Defending donor plasma collection
The introduction of a pay-for-plasma clinic in Canada poses a serious safety risk to the security of our blood supply.
In the early 1980s, Canadians learned that their blood supply had become tainted with HIV and Hepatitis C. Canadians lost faith in the blood collector at the time, the Red Cross, prompting the Federal government to create a new arm’s length agency, Canadian Blood Services (CBS) and authorizing them to implement the recommendations of Justice Horace Krever which require blood be collected by only non-remunerated, voluntary donors. Now, it is the goal of the World Health Organization and many other international health agencies to have 100% voluntary blood and plasma collection globally by 2020.
Plasma is the straw coloured portion of blood that is used in anti-clotting drugs for hemophiliacs. In February 2016, Health Canada gave an establishment license to a for-profit company to collect and reimburse this blood product and then to sell it possibly on the international market. The Saskatchewan for-profit clinic provides donors with a $25 gift card. This poses a serious risk to the safety and security of our blood supply. If a Canadian company were to start selling plasma on the international market, we would have to continue selling to the highest bidder even if we were experiencing a shortfall for ourselves. The right of a private company to make a profit has been put before the security of Canada’s plasma supply.
Canada is now only one of 3 countries worldwide that allows the paid collection of plasma. In other countries with both collection methods there has been a noted drop in public, non-remunerated donations. Canadian Blood Services is now noting a drop in public donations in Saskatchewan. The Federal Minister of Health Jane Philpott has said she has asked Health Canada to assess those concerns. but the ability of a private company to make a profit has been put before the security of Canada’s blood.

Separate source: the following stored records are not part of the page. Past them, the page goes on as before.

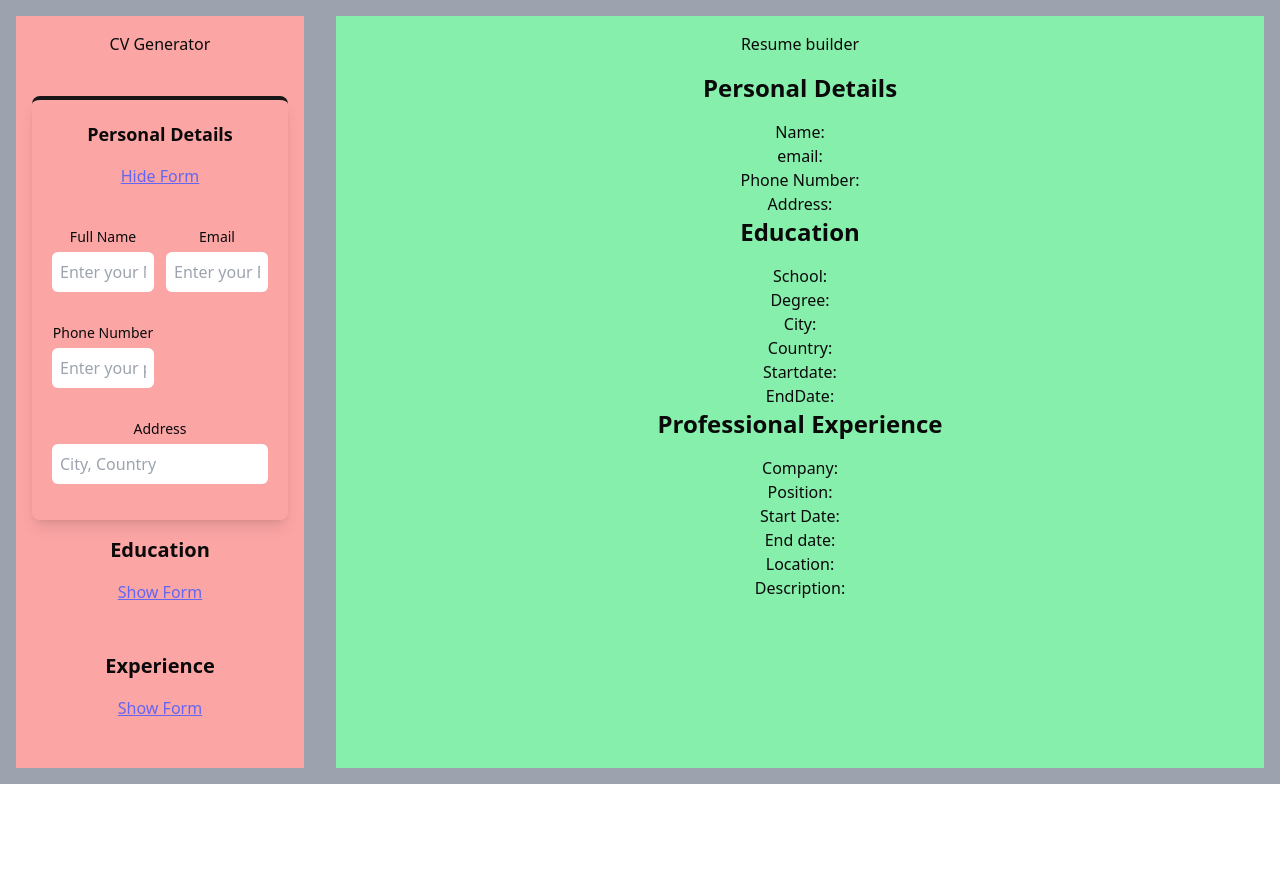
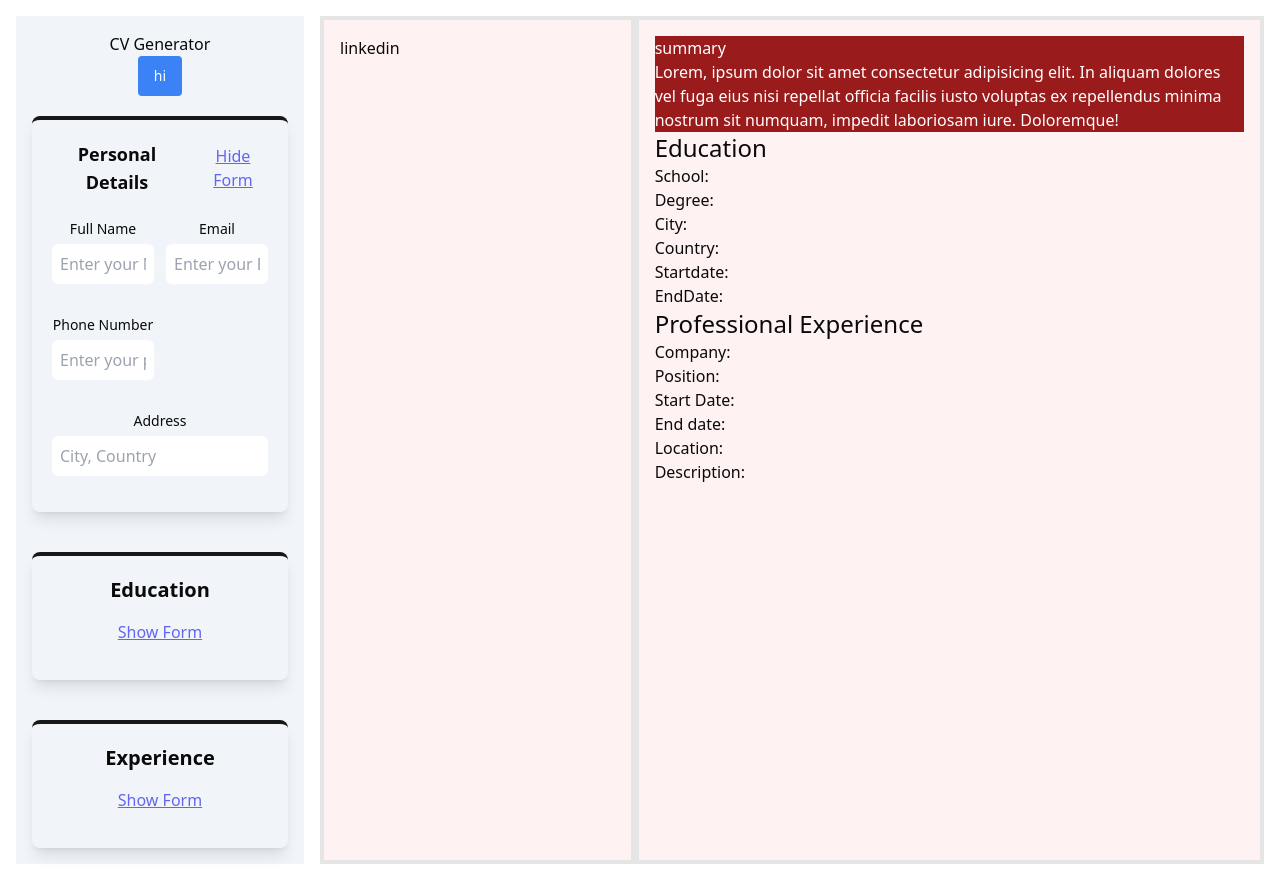
Before and after one commit to abelaleb/CV-Builder, a React (Vite) app: page / in a window 1280 px wide. Before the commit the page ends 800 px from the top, so only its background shows below. Built offline with nearby package versions, Linux system fonts and the light colour scheme.

Commit message:
add some styles

```diff
--- a/src/App.jsx
+++ b/src/App.jsx
@@ -29,7 +29,7 @@ function App() {
   });
 
   return (
-    <main className="grid grid-cols-4 bg-gray-400">
+    <main className="grid grid-cols-4">
       <Sidebar
         personalDetails={personalDetails}
         setPersonalDetails={setPersonalDetails}
--- a/src/components/ContentArea.jsx
+++ b/src/components/ContentArea.jsx
@@ -12,32 +12,39 @@ function ContentArea({
 
   return (
     <>
-      <main className="bg-green-300 col-span-3 m-4 p-4 text-center ">
-        <div className="">Resume builder</div>
+      <main className=" col-span-3 m-4 ml-0 grid grid-cols-3 bg-slate-100 ">
+        <div className="col-span-1 bg-red-50 flex flex-col border-4 p-4">
           <div>
-          <div className="text-2xl font-bold m-4">Personal Details</div>
-          <div>Name: {name}</div>
-          <div>
-            <div>email: {email}</div>
-            <div>Phone Number: {phoneNumber}</div>
-            <div>Address: {address}</div>
+            <div> {email}</div>
+            <div> {phoneNumber}</div>
+            <div className="capitalize">{address}</div>
+            <div>linkedin</div>
           </div>
         </div>
 
+        <div className="col-span-2 bg-red-50 border-4 p-4">
+          <div className="bg-red-800 text-white">
+            <div className="capitalize">{name}</div>
+            <div>summary</div>
             <div>
-          <div className="text-2xl font-bold mb-4">Education</div>
+              Lorem, ipsum dolor sit amet consectetur adipisicing elit. In
+              aliquam dolores vel fuga eius nisi repellat officia facilis iusto
+              voluptas ex repellendus minima nostrum sit numquam, impedit
+              laboriosam iure. Doloremque!
+            </div>
+          </div>
           <div>
+            <div className="text-2xl">Education</div>
             <div>School: {school}</div>
             <div>Degree: {degree}</div>
             <div>City: {city}</div>
             <div>Country: {country}</div>
             <div>Startdate: {startSchoolDate}</div>
             <div>EndDate: {endSchoolDate}</div>
+            <div></div>
           </div>
-        </div>
-
           <div>
-          <div className="text-2xl font-bold mb-4">Professional Experience</div>
+            <div className="text-2xl">Professional Experience</div>
             <div>Company: {company}</div>
             <div>Position: {position}</div>
             <div>Start Date: {startJobDate}</div>
@@ -45,6 +52,7 @@ function ContentArea({
             <div>Location: {location}</div>
             <div>Description: {description}</div>
           </div>
+        </div>
       </main>
     </>
   );
--- a/src/components/EducationalBackground.jsx
+++ b/src/components/EducationalBackground.jsx
@@ -20,7 +20,7 @@ function EducationalBackground({
 
   return (
     <>
-      <section className="p-4">
+      <section className="p-5 shadow-lg rounded-lg border-t-primary border-t-4 mt-10">
         <h3 className="text-xl font-semibold mb-4">Education</h3>
         <button onClick={toggleForm} className="text-indigo-500 underline mb-4">
           {isShown ? "Hide Form" : "Show Form"}
--- a/src/components/PersonalDetails.jsx
+++ b/src/components/PersonalDetails.jsx
@@ -19,11 +19,21 @@ export default function PersonalDetails({
   };
 
   return (
-    <section className="p-5 shadow-lg rounded-lg border-t-primary border-t-4 mt-10">
-      <h2 className=" font-bold text-lg mb-4">Personal Details</h2>
-      <button onClick={toggleForm} className="text-indigo-500 underline mb-4">
-        {isShown ? "Hide Form" : "Show Form"}
-      </button>
+    <section className="p-5 shadow-lg rounded-lg border-t-primary border-t-4 mt-5">
+      <div className="flex justify-center items-center gap-4">
+        <h2 className=" font-bold text-lg ">Personal Details</h2>
+
+        <button onClick={toggleForm} className="text-indigo-500 underline ">
+          {isShown ? (
+            "Hide Form"
+          ) : (
+            <img
+              src="/src/assets/dropdown-arrow.svg"
+              alt="dropdown-arrow svg"
+            />
+          )}
+        </button>
+      </div>
 
       {isShown && (
         <form>
@@ -39,9 +49,7 @@ export default function PersonalDetails({
                 value={personalDetails.name || ""}
                 onChange={handleChange}
                 placeholder="Enter your Name"
-
-
-className="mt-1 block w-full p-2 border-gray-300 rounded-md focus:outline-none focus:border-indigo-500"
+                className="mt-1 block w-full p-2 border-gray-300 rounded-md focus:outline-none focus:border-indigo-500"
               />
             </div>
             <div className="mb-4">
--- a/src/components/ProfessionalExperience.jsx
+++ b/src/components/ProfessionalExperience.jsx
@@ -17,7 +17,7 @@ function Experience({ professionalExperience, setProfessionalExperience }) {
 
   return (
     <>
-      <section className="p-4">
+      <section className="p-5 shadow-lg rounded-lg border-t-primary border-t-4 mt-10">
         <h3 className="text-xl font-semibold mb-4">Experience</h3>
         <button onClick={toggleForm} className="text-indigo-500 underline mb-4">
           {isShown ? "Hide Form" : "Show Form"}
--- a/src/components/Sidebar.jsx
+++ b/src/components/Sidebar.jsx
@@ -2,6 +2,7 @@ import React from "react";
 import PersonalDetailsForm from "./PersonalDetails";
 import EducationalBackground from "./EducationalBackground";
 import ExperienceForm from "./ProfessionalExperience";
+import { Button } from "./UI/button";
 
 function Sidebar({
   personalDetails,
@@ -12,8 +13,9 @@ function Sidebar({
   setProfessionalExperience,
 }) {
   return (
-    <aside className="text-center m-4 p-4 bg-red-300 col-span-1">
+    <aside className="text-center m-4 p-4 bg-slate-100 col-span-1">
       <div>CV Generator</div>
+      <Button onClick="submit" className="bg-blue-500 text-white px-4 py-2 rounded">hi</Button>
       <PersonalDetailsForm
         personalDetails={personalDetails}
         setPersonalDetails={setPersonalDetails}
--- a/tailwind.config.js
+++ b/tailwind.config.js
@@ -5,53 +5,56 @@ export default {
   theme: {
     extend: {
       colors: {
-  			background: 'hsl(var(--background))',
-  			foreground: 'hsl(var(--foreground))',
+        primary: "#3490dc", // Replace with your primary color
+        secondary: "#ffed4a", // Optional: add secondary color,
+		tritary:"#2B4C8C",
+        background: "hsl(var(--background))",
+        foreground: "hsl(var(--foreground))",
         card: {
-  				DEFAULT: 'hsl(var(--card))',
-  				foreground: 'hsl(var(--card-foreground))'
+          DEFAULT: "hsl(var(--card))",
+          foreground: "hsl(var(--card-foreground))",
         },
         popover: {
-  				DEFAULT: 'hsl(var(--popover))',
-  				foreground: 'hsl(var(--popover-foreground))'
+          DEFAULT: "hsl(var(--popover))",
+          foreground: "hsl(var(--popover-foreground))",
         },
         primary: {
-  				DEFAULT: 'hsl(var(--primary))',
-  				foreground: 'hsl(var(--primary-foreground))'
+          DEFAULT: "hsl(var(--primary))",
+          foreground: "hsl(var(--primary-foreground))",
         },
         secondary: {
-  				DEFAULT: 'hsl(var(--secondary))',
-  				foreground: 'hsl(var(--secondary-foreground))'
+          DEFAULT: "hsl(var(--secondary))",
+          foreground: "hsl(var(--secondary-foreground))",
         },
         muted: {
-  				DEFAULT: 'hsl(var(--muted))',
-  				foreground: 'hsl(var(--muted-foreground))'
+          DEFAULT: "hsl(var(--muted))",
+          foreground: "hsl(var(--muted-foreground))",
         },
         accent: {
-  				DEFAULT: 'hsl(var(--accent))',
-  				foreground: 'hsl(var(--accent-foreground))'
+          DEFAULT: "hsl(var(--accent))",
+          foreground: "hsl(var(--accent-foreground))",
         },
         destructive: {
-  				DEFAULT: 'hsl(var(--destructive))',
-  				foreground: 'hsl(var(--destructive-foreground))'
+          DEFAULT: "hsl(var(--destructive))",
+          foreground: "hsl(var(--destructive-foreground))",
         },
-  			border: 'hsl(var(--border))',
-  			input: 'hsl(var(--input))',
-  			ring: 'hsl(var(--ring))',
+        border: "hsl(var(--border))",
+        input: "hsl(var(--input))",
+        ring: "hsl(var(--ring))",
         chart: {
-  				'1': 'hsl(var(--chart-1))',
-  				'2': 'hsl(var(--chart-2))',
-  				'3': 'hsl(var(--chart-3))',
-  				'4': 'hsl(var(--chart-4))',
-  				'5': 'hsl(var(--chart-5))'
-  			}
+          1: "hsl(var(--chart-1))",
+          2: "hsl(var(--chart-2))",
+          3: "hsl(var(--chart-3))",
+          4: "hsl(var(--chart-4))",
+          5: "hsl(var(--chart-5))",
+        },
       },
       borderRadius: {
-  			lg: 'var(--radius)',
-  			md: 'calc(var(--radius) - 2px)',
-  			sm: 'calc(var(--radius) - 4px)'
-  		}
-  	}
+        lg: "var(--radius)",
+        md: "calc(var(--radius) - 2px)",
+        sm: "calc(var(--radius) - 4px)",
+      },
+    },
   },
   plugins: [require("tailwindcss-animate")],
 };
```
Also changed, not shown: src/assets/dropdown-arrow.svg (added). Lines whose indentation alone changed are shown as unchanged.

Other for-profit plasma collection clinics are expected to open in Canada this year. The Canadian Health Coalition remains concerned that Health Canada continues to abdicate its duty to regulate plasma in the public interest. Canadian Blood Services has admitted in December 2016 that the paid plasma clinic in Saskatoon has negatively impacted their collection efforts. The Federal Minister of Health Jane Philpott says she has asked Health Canada to assess those concerns.
- Mythbuster on paid plasma donation (April 2016)
- Letter to federal Health Minister Philpott (February 2016)
- “The safety of our blood system is being jeopardized,” says blood safety and health care advocates (press release, April 2016)
- Letter to federal Health Minister Philpott (April 2016)
- Canadian Blood Services told to defend donor plasma collection (press release, June 2016)
- Moratorium on private, for-profit blood clinics needed (press release, November 2016)
- Alberta Introduces Legislation to Ban For-Profit, Remunerated Plasma Collection (press release, March 2017)